Three little words

Non, I am not taking about the I Love You three little words today.  No hearts and flowers.  Wherever you may find hearts (even in your roasts).

(Honest to goodness, I did not do that-- it was like that when I unwrapped it and flipped it over.)

Non, my three little words are found here, on the label of a bottle of perfume I just bought and am totally addicted to now (Merci, Volga, at the Macy's counter).  Can you find them?

They are also here on the little sample she gave me.

(Which caused me to become addicted to the scent which in turn caused me to spend an hour's tutoring wages to buy my own larger bottle.)

Found the three little words yet?  I know, very small print.  One more try--

Give up?


I confess.  I fall for those three little words every time.  It makes no difference where they are written.  Food, clothing, make-up, perfume, notecards, calendars, cooking trucs or do-dads, whatever, n'importe quoi.  And my Frenchie friends, of course!!  They are the best of what is made in France.

Read the description of Lancôme's La vie est belle:
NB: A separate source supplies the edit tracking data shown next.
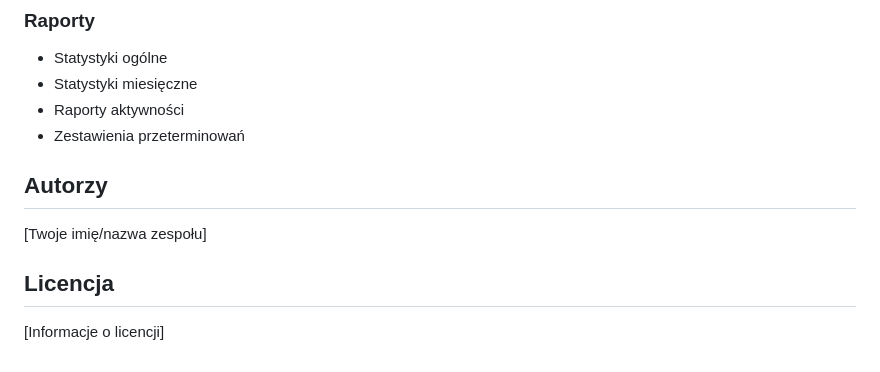
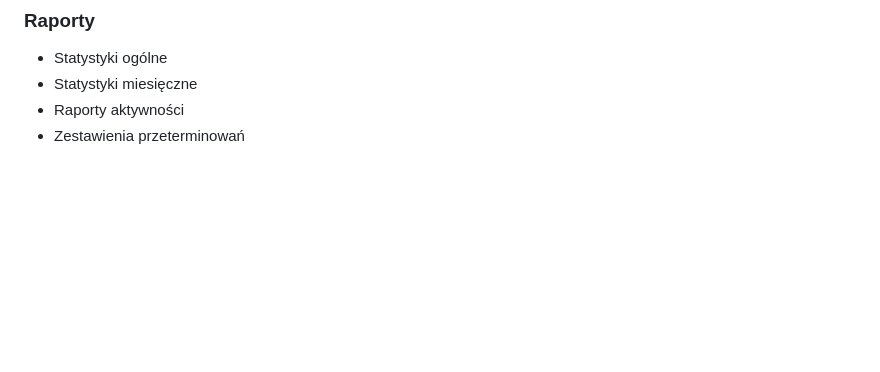
Before and after one commit to MishaDevSoft/MVC-PROJECT, a Markdown page: README.md, the part around the change. Drawn GitHub-style; blank space fills up the shorter version.

```diff
--- a/README.md
+++ b/README.md
@@ -159,9 +159,3 @@ project/
 - Statystyki miesięczne
 - Raporty aktywności
 - Zestawienia przeterminowań
-
-## Autorzy
-[Twoje imię/nazwa zespołu]
-
-## Licencja
-[Informacje o licencji]
```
It even sounds delicious.
And the bottle is beautiful, too.

Reading the perfume description and seeing the words "Fleurs d'Oranger" sent me right back to Arles and my attempts at making orange brioche.  For some reason, I decided that I would attempt to master making these rolls while I was on sabbatical in 2008.  If you wish, read about my adventures here and here.
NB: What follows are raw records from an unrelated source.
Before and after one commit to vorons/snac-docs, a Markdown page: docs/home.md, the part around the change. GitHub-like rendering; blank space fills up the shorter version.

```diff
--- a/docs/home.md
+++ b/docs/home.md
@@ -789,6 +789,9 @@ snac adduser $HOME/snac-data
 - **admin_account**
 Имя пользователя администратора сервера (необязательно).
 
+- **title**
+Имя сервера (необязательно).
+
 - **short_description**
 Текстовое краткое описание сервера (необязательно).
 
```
My (Nearly) Perfect Orange Brioche Recipe
(found on the back of a package of yeast in France and slightly modified...)

1/4 lb (one stick) of softened butter
1/2 c. sugar
3 eggs (at room temperature)
1/4 c. warm water
one package active dry yeast
1/4 c. warm milk
orange flavoring
2-3 cups all-purpose or bread flour
1 tsp. salt
1 egg yolk
apricot or strawberry preserves
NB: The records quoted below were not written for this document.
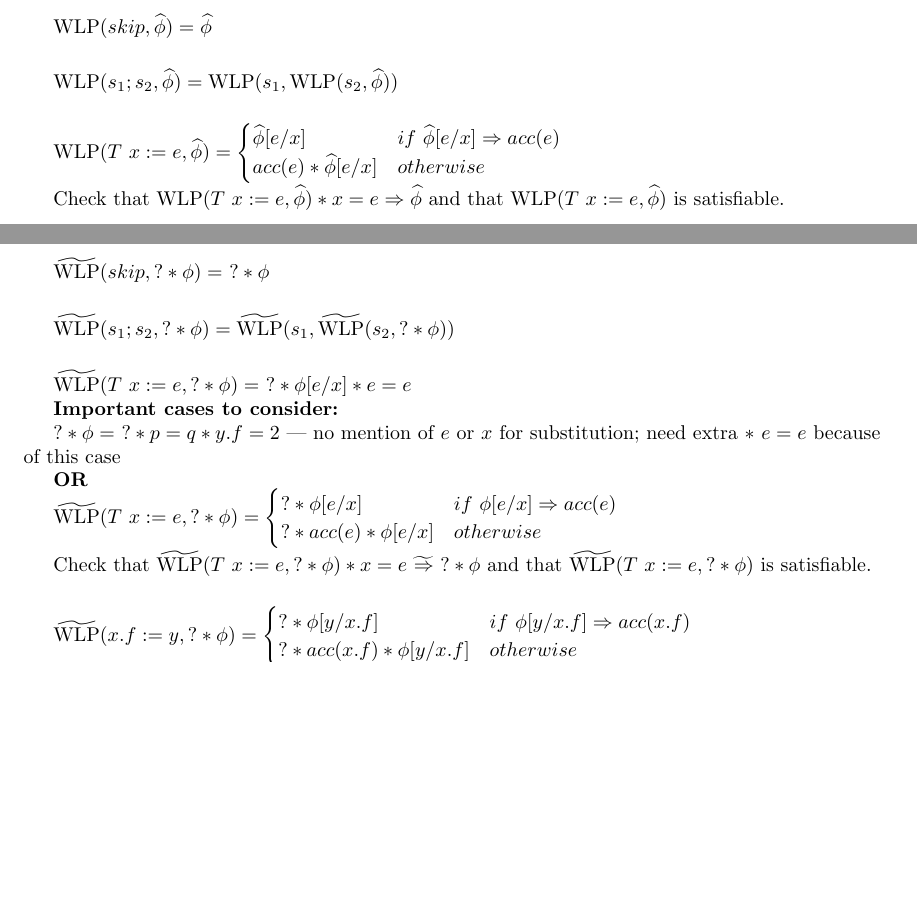
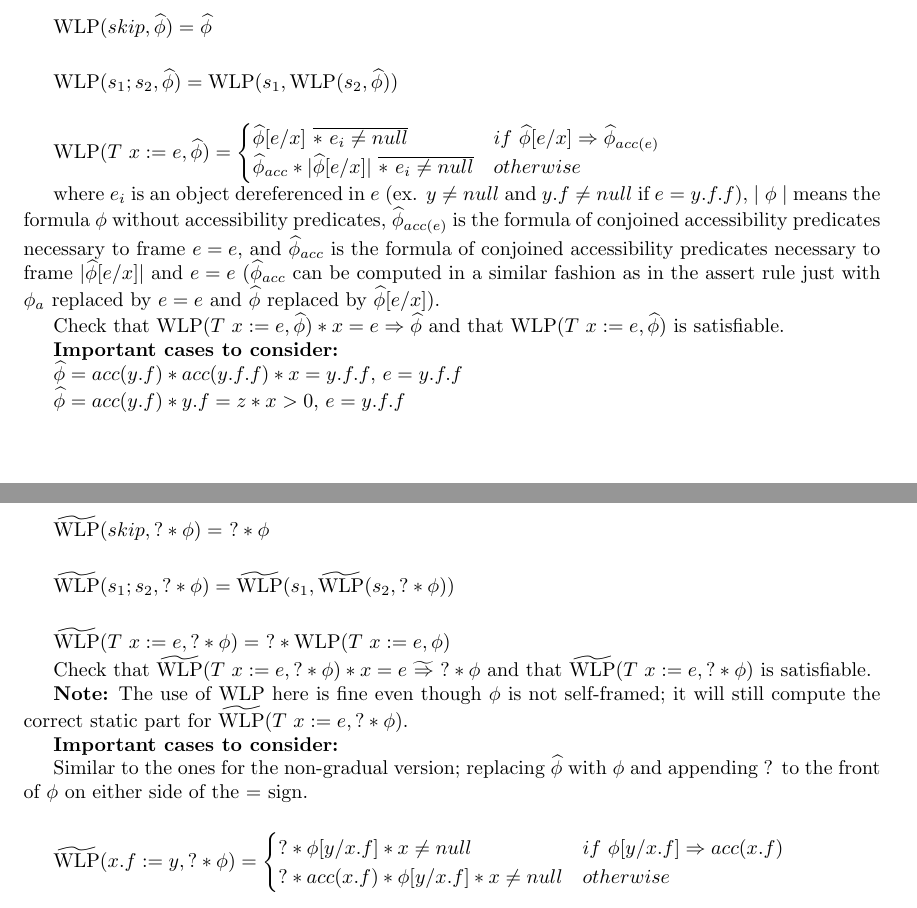
Before and after one commit to wyvernlang/grad-ver, a LaTeX document (design/wlp-defs/wlp-defs.tex): two parts of pages 2 and 6 of 8 before the commit and two parts of pages 2 and 6 of 9 after it, joined at a grey line, cut so that both start at the same text, the shorter picture padded with empty space. Compiled offline with pdfLaTeX.

Commit message:
Some fixes for the wlp defs

```diff
--- a/design/wlp-defs/wlp-defs.tex
+++ b/design/wlp-defs/wlp-defs.tex
@@ -167,11 +167,19 @@ $\wlp{s_1;s_2}{\fphi} = \wlp{s_1}{\wlp{s_2}{\fphi}} $
 
 $\wlp{T \ x := e}{\fphi} =
 	\begin{cases}
-	 \fphi[e/x] & if \ \fphi[e/x] \imp acc(e) \\
-	 acc(e) \ast \fphi[e/x] & otherwise
+	 \fphi[e/x] \ \overline{\ast \ e_i \neq null} & if \ \fphi[e/x] \imp \fphi_{acc(e)} \\
+	 \fphi_{acc} \ast \vert \fphi[e/x] \vert \ \overline{\ast \ e_i \neq null} & otherwise
 	\end{cases} $
 
+where $e_i$ is an object dereferenced in $e$ (ex. $y \neq null$ and $y.f \neq null$ if $e = y.f.f$), $\mid \phi \mid$ means the formula $\phi$ without accessibility predicates, $\fphi_{acc(e)}$ is the formula of conjoined accessibility predicates necessary to frame $e = e$, and $\fphi_{acc}$ is the formula of conjoined accessibility predicates necessary to frame $\vert \fphi[e/x] \vert$ and $e = e$ ($\fphi_{acc}$ can be computed in a similar fashion as in the assert rule just with $\phi_a$ replaced by $e = e$ and $\fphi$ replaced by $\fphi[e/x]$).
+
 Check that $\wlp{T \ x := e}{\fphi} \ast x = e \imp \fphi$ and that $\wlp{T \ x := e}{\fphi}$ is satisfiable.
+
+\textbf{Important cases to consider:}
+
+$\fphi = acc(y.f) \ast acc(y.f.f) \ast x = y.f.f$, $e=y.f.f$
+
+$\fphi = acc(y.f) \ast y.f = z \ast x > 0$, $e=y.f.f$
 
 \vspace{0.5cm}
 
@@ -426,21 +434,28 @@ $\twlp{s_1;s_2}{? \ast \phi} = \twlp{s_1}{\twlp{s_2}{? \ast \phi}} $
 
 \vspace{0.5cm}
 
-$\twlp{T \ x := e}{? \ast \phi} = \ ? \ast \phi[e/x] \ast e = e$
+% IF use this then add neq stuff to it - see static rule
+%$\twlp{T \ x := e}{? \ast \phi} = \ ? \ast \phi[e/x] \ast e = e$
+%
+%\textbf{Important cases to consider:}
+%
+%$? \ast \phi = \ ? \ast p = q \ast y.f = 2$ --- no mention of $e$ or $x$ for substitution; need extra $\ast \ e = e$ because of this case
+%
+%\textbf{OR}
+
+$\twlp{T \ x := e}{? \ast \phi} = \ ? \ast \wlp{T \ x :=e}{\phi}$
+%	 \begin{cases}
+%	 ? \ast \phi[e/x] & if \ \phi[e/x] \imp acc(e) \\
+%	 ? \ast acc(e) \ast \phi[e/x] & otherwise
+%	\end{cases}$
+
+Check that $\twlp{T \ x := e}{? \ast \phi} \ast x = e \timp ? \ast \phi$ and that $\twlp{T \ x := e}{? \ast \phi}$ is satisfiable.
+
+\textbf{Note:} The use of WLP here is fine even though $\phi$ is not self-framed; it will still compute the correct static part for $\twlp{T \ x := e}{? \ast \phi}$.
 
 \textbf{Important cases to consider:}
 
-$? \ast \phi = \ ? \ast p = q \ast y.f = 2$ --- no mention of $e$ or $x$ for substitution; need extra $\ast \ e = e$ because of this case
-
-\textbf{OR}
-
-$\twlp{T \ x := e}{? \ast \phi} =
-	 \begin{cases}
-	 ? \ast \phi[e/x] & if \ \phi[e/x] \imp acc(e) \\
-	 ? \ast acc(e) \ast \phi[e/x] & otherwise
-	\end{cases}$
-
-Check that $\twlp{T \ x := e}{? \ast \phi} \ast x = e \timp ? \ast \phi$ and that $\twlp{T \ x := e}{? \ast \phi}$ is satisfiable.
+Similar to the ones for the non-gradual version; replacing $\fphi$ with $\phi$ and appending ? to the front of $\phi$ on either side of the = sign.
 
 \vspace{0.5cm}
 
@@ -450,8 +465,8 @@ Check that $\twlp{T \ x := e}{? \ast \phi} \ast x = e \timp ? \ast \phi$ and tha
 
 $\twlp{x.f := y}{? \ast \phi} =
 	\begin{cases}
-	 ? \ast \phi[y/x.f] & if \ \phi[y/x.f] \imp acc(x.f) \\
-	 ? \ast acc(x.f) \ast \phi[y/x.f] & otherwise
+	 ? \ast \phi[y/x.f] \ast x \neq null & if \ \phi[y/x.f] \imp acc(x.f) \\
+	 ? \ast acc(x.f) \ast \phi[y/x.f] \ast x \neq null & otherwise
 	\end{cases}$
 
 Check that $\twlp{x.f := y}{? \ast \phi} \ast x.f = y \timp \ ? \ast \phi$ and that $\twlp{x.f := y}{? \ast \phi}$ is satisfiable.
```
Also changed, not shown: design/wlp-defs/wlp-defs.pdf, design/wlp-defs/wlp-defs.tex (10 more changed lines).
Dissolve the yeast in the warm water and let stand for 5-10 minutes.
Mix the butter, eggs, sugar, warm milk and orange flavoring. I have sweet orange essential oil that I bought at Florame ( and I use 4-5 drops of it. I know that you can find orange flavoring at the supermarket.
Add the yeast mixture and mix.
Add the combined flour and salt. Add enough flour to have a dough that you can knead (not too sticky).
Turn onto a flour covered surface and knead for about 5 minutes or so.
Place in a bowl and cover with a kitchen towel. Place the bowl in a warm place to rise. My microwave is above the stove and is a great place. Allow to rise for 2 hours.
Turn onto a flour covered surface again and knead for another 5 minutes. Shape however you wish-- into rolls, two small loaves or one large one. Place in pans.
Cover again and allow to rise for 2 more hours.
After the second rising, you can bake or you can put it in the refrigerator overnight and bake the next morning (allow the dough to come to room temperature before baking).
Brush with the egg yolk and bake at 400F for about 20-30 minutes. Baking time will depend upon the shape of your brioche. Rolls take a shorter time. Adjust the oven, if necessary, lowering the temperature a bit if it seems to be baking too fast or if your oven tends to be on the hot side.
After baking, while still warm, brush with preserves (you can warm them in the microwave so that they brush easily- I have also used orange juice at this point, when I didn't have any preserves) and then sprinkle lightly with sugar. I have mixed orange essence in with the sugar before sprinkling to give it more orange flavor. As you can see, I have played around with this recipe. It is wonderful hot from the oven. It makes really good French toast when it is a couple of days old and a bit stale. It is also good sliced and toasted. It is not very sweet. French pastries and desserts are not as sweet as American ones.

Bon appétit, to all things that smell good, wherever they are found!

1 comment:

Richard Goodman said...

Ah, I thought it was going to be "vie est belle." Yes, Teresa, I know you need the article, but, still, the concept as expressed in French is lovely. La vie est belle. Something like that makes me fall in love with France again. Richard